---------- Material for this exercise ----------

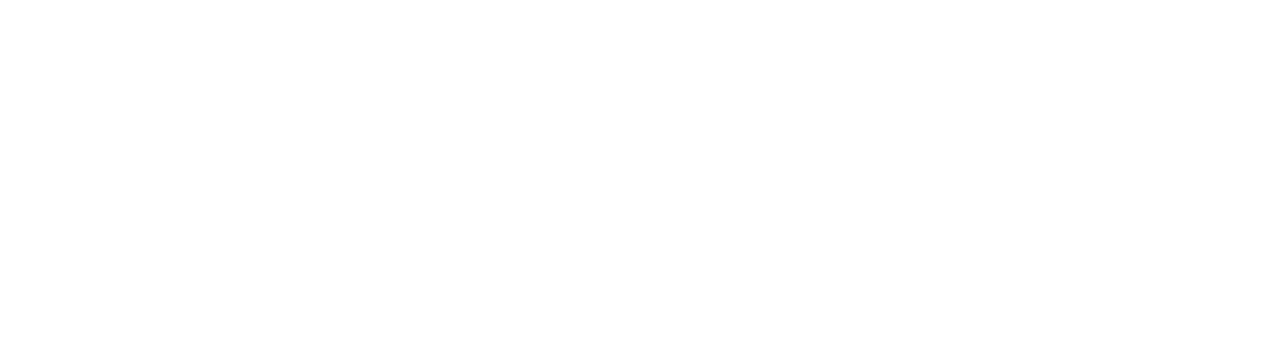
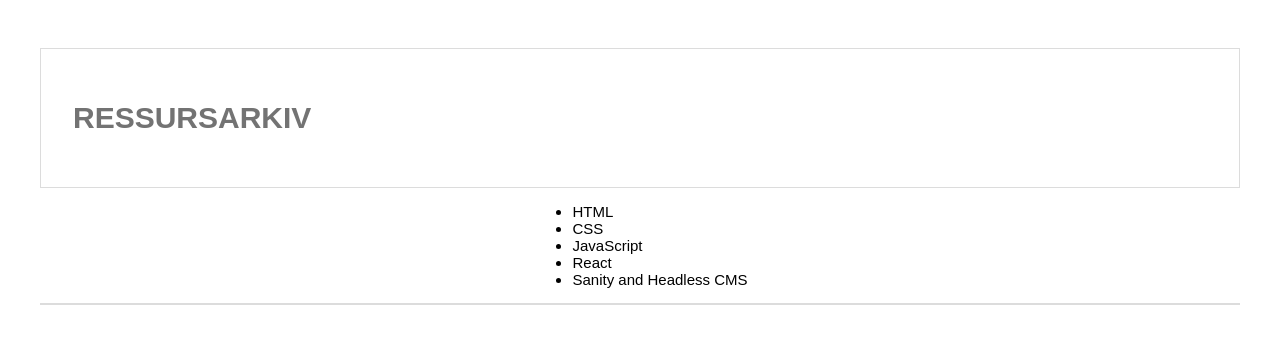
Before and after one commit to jennifergri/uin23ak2_resource_layout_Grimsrud, a plain HTML site: page index.html in a window 1280 px wide. Drawn offline with Linux system fonts and the light colour scheme.

Commit message:
AK2 start

```diff
--- a/index.html
+++ b/index.html
@@ -8,7 +8,23 @@
     <link href="style.css" rel="stylesheet">
 </head>
 <body>
+    <div class="container">
+        <header>
+            <h1>Ressursarkiv</h1>
+        </header>
+        <nav>
+            <ul>
+                <li>HTML</li>
+                <li>CSS</li>
+                <li>JavaScript</li>
+                <li>React</li>
+                <li>Sanity and Headless CMS</li>
+            </ul>
+        </nav>
+        <main>
 
+        </main>
+    </div>
     <script src="arbeidskrav_2/ressurser.js"></script>
 </body>
 </html>
--- a/style.css
+++ b/style.css
@@ -0,0 +1,43 @@
+:root{
+    --white: #ffffff;
+    --aqua: #00ffff;
+    --darkgrey: #737373;
+    --grey: #dcdcdc;
+    --lightgrey: #f4f4f4;
+    --maxwidth: 1200px;
+    --rootsize: 15px;
+}
+
+body{
+    background-color: var(--white);
+    font-family: sans-serif;
+    font-size: var(--rootsize);
+}
+
+.container{
+    width: 100%;
+    display: flex;
+    flex-wrap: wrap;
+    max-width: var(--maxwidth);
+    justify-content: center;
+    margin: 3rem auto;
+}
+
+header{
+
+    border: 0.1rem solid var(--grey);
+    width: 100%;
+}
+
+header h1{
+    text-transform: uppercase;
+    color: var(--darkgrey);
+    padding: 2rem;
+}
+nav{
+
+}
+main{
+    border: 0.1rem solid var(--grey);
+    width: 100%;
+}
```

----------

Please go through the data above and copy each line containing the word "style".

> Solution below:
     <link href="style.css" rel="stylesheet">
--- a/style.css
+++ b/style.css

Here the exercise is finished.